The DFW Metroplex is located in the part of Texas known as "Tornado Alley." Severe weather can occur anytime but the spring and summer months are when thunderstorms can fire up in a heartbeat. The best advice is to conduct tornado drills at home just like the schools do routinely. Be prepared. Be safe.
I grew up in the Wichita Falls area and witnessed the devastation from one of the worst tornadoes in Texas. It was a mile and a half wide and it stayed on the ground for miles and miles. This killer tornado struck back in 1979, and it's a wonder more people weren't injured or killed. Technology today can pinpoint suspicious cloud rotation and predict what parts of town need to take immediate shelter.
Where is Tornado Alley?
Tornado Alley is a term used by meteorologists and media members referring to the part of the United States where tornadoes occur more frequently. More tornadoes are reported in Texas than any other state. The majority of the state is included in Tornado Alley--from south/central Texas up through the Panhandle, the North Texas Metroplex, up into Oklahoma, Kansas, Nebraska and Colorado. Kansas and Oklahoma report the second and third largest numbers of tornadoes in the United States.
Terminology: Watches, Warnings
A Tornado Watch means that conditions are favorable for a tornado to develop. It's intended to alert people in a particular area to pay attention to the weather.
A Tornado Warning means that storm spotters have seen a tornado or that Doppler radar has reported some circular rotation indicating that the storm may spawn a tornado. You should take safety precautions when a warning is given on TV, radio or if you hear warning sirens.
The National Weather Service's Storm Prediction Center issues watches and warnings.
What to Do in a Tornado Warning
It's a good idea to have a safety plan in place and conduct tornado drills in your home, school or workplace. If a Tornado Warning is given, seek shelter immediately.
At home: If you don't have a basement or storm room, take shelter in an interior room or closet. Stay away from windows. Take a mattress, blankets or pillows to protect your head. Do not open any windows.
In a trailer house/mobile home: Leave immediately. Mobile homes are dangerous even if they are tied down. Some parks have a designated area. If not, take shelter in a low lying area if possible away from your home and trees. Lie down and protect your head.

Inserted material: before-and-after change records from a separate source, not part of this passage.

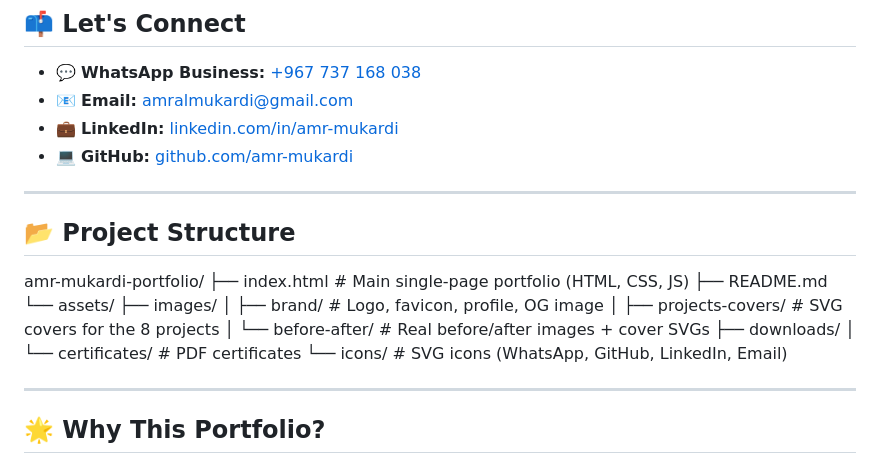
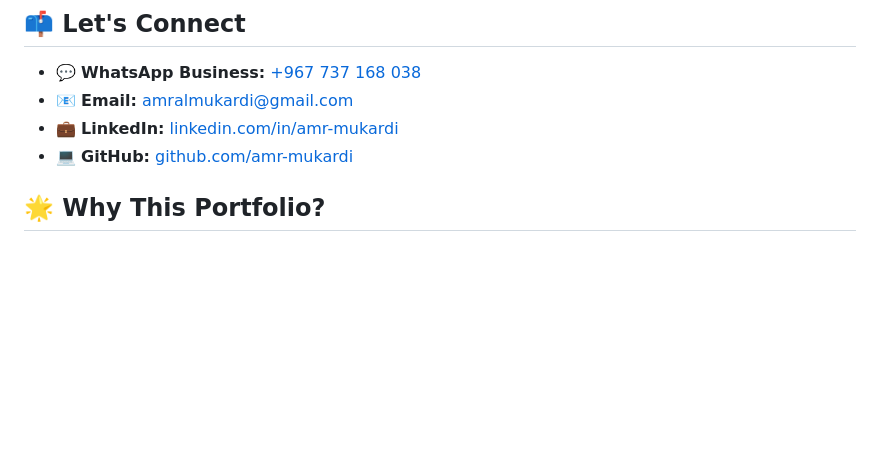
Before and after one commit to amr-mukardi/amr-mukardi-portfolio, a Markdown page: README.md, the part around the change. GitHub-like rendering; blank space fills up the shorter version.

Commit message:
Update README to remove project structure details
Removed project structure section from README.

```diff
--- a/README.md
+++ b/README.md
@@ -78,24 +78,6 @@ I hold **20+ certificates** in digital marketing, graphic design, freelancing, c
 - 💼 **LinkedIn:** [linkedin.com/in/amr-mukardi](https://www.linkedin.com/in/amr-mukardi)
 - 💻 **GitHub:** [github.com/amr-mukardi](https://github.com/amr-mukardi)
 
----
-
-## 📂 Project Structure
-amr-mukardi-portfolio/
-├── index.html                # Main single-page portfolio (HTML, CSS, JS)
-├── README.md
-└── assets/
-    ├── images/
-    │   ├── brand/            # Logo, favicon, profile, OG image
-    │   ├── projects-covers/  # SVG covers for the 8 projects
-    │   └── before-after/     # Real before/after images + cover SVGs
-    ├── downloads/
-    │   └── certificates/     # PDF certificates
-    └── icons/    # SVG icons (WhatsApp, GitHub, LinkedIn, Email)
-
-
----
-
 ## 🌟 Why This Portfolio?
 
 - 🧬 **100% Handcrafted** – No templates, just pure HTML, CSS, and JavaScript.
```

At school: Follow tornado drills that your school practices. Don't panic. Try to remain calm.
What to Do if You're In a Car or Outside
Outside: Try to find shelter in a building or lie down face down on the ground covering your head.
In a car: Cars are dangerous during tornadoes. Leave the car and find a low-lying area. Avoid seeking shelter under bridges as they are very dangerous.
After a Tornado
- Keep your family together and wait for emergency personnel to arrive.
- Render aid to anyone that's injured.
- Stay away from power lines, puddles with wires in them.
- Watch your step. Avoid broken glass, sharp objects, nails.
- Do not use matches or lighters in case natural gas is leaking.
*Safety Tips are from the Storm Prediction Center in Norman, Oklahoma.
What Not to Do During Tornadoes
- Don't chase tornadoes in your car. Leave that to the professional storm chasers.
- Don't try to outrun a tornado in your car.
- Don't open windows. If you heard you were supposed to open them, that's no longer the recommended safety protocol.
- Don't remain inside a mobile home.
- Don't seek shelter in a highway underpass or bridge. They aren't safe.
- Don't panic. Remain calm.